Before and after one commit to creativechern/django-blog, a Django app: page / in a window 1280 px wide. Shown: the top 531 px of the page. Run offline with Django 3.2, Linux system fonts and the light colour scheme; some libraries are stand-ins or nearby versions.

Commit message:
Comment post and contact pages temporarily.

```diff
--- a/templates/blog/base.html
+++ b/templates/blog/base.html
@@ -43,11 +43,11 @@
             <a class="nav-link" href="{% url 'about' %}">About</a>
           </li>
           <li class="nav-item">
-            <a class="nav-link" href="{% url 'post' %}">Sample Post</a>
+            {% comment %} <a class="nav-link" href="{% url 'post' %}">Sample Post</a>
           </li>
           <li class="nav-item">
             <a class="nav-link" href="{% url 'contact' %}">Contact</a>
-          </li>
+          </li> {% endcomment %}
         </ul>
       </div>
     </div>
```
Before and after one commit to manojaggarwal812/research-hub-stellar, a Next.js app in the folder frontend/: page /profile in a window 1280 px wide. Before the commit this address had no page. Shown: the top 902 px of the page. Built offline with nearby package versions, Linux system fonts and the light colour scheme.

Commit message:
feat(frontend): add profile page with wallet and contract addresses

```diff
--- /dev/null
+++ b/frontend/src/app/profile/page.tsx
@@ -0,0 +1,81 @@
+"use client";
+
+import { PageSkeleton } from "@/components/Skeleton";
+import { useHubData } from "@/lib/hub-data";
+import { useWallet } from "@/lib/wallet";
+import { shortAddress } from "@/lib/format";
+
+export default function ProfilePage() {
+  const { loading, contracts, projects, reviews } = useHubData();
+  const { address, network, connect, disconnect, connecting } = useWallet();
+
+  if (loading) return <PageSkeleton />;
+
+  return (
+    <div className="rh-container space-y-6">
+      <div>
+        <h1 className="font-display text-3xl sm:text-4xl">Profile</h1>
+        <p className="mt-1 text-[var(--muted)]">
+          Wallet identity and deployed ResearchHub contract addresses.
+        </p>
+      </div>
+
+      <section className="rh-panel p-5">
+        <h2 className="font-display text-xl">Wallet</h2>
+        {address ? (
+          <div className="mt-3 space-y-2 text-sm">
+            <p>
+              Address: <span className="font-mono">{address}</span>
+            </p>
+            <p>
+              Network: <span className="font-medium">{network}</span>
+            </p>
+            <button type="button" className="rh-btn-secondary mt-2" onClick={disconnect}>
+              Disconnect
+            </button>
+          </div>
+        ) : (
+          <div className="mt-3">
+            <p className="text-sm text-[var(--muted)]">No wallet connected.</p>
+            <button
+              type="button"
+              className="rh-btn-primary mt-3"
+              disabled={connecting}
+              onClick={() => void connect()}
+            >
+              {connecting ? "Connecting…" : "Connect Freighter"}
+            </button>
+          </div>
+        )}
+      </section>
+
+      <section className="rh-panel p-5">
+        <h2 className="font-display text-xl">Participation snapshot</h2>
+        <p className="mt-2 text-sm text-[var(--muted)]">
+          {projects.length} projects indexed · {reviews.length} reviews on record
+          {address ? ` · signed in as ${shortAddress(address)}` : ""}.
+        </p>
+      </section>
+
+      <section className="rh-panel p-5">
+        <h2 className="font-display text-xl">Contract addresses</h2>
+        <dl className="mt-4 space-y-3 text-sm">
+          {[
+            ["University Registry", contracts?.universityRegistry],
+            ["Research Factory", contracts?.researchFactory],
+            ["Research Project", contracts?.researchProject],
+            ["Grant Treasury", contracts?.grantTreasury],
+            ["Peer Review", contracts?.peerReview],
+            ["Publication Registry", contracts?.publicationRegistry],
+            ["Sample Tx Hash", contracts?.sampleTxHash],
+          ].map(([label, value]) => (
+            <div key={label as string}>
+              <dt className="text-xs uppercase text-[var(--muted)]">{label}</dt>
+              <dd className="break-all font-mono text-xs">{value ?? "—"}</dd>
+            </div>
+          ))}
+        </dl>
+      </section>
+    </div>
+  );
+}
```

> _BRIEF_
Working from the listing above, pick out every line that has "text" and copy it.

> _SOLUTION TO THE PROBLEM_
+        <h1 className="font-display text-3xl sm:text-4xl">Profile</h1>
+        <p className="mt-1 text-[var(--muted)]">
+        <h2 className="font-display text-xl">Wallet</h2>
+          <div className="mt-3 space-y-2 text-sm">
+            <p className="text-sm text-[var(--muted)]">No wallet connected.</p>
+        <h2 className="font-display text-xl">Participation snapshot</h2>
+        <p className="mt-2 text-sm text-[var(--muted)]">
+        <h2 className="font-display text-xl">Contract addresses</h2>
+        <dl className="mt-4 space-y-3 text-sm">
+              <dt className="text-xs uppercase text-[var(--muted)]">{label}</dt>
+              <dd className="break-all font-mono text-xs">{value ?? "—"}</dd>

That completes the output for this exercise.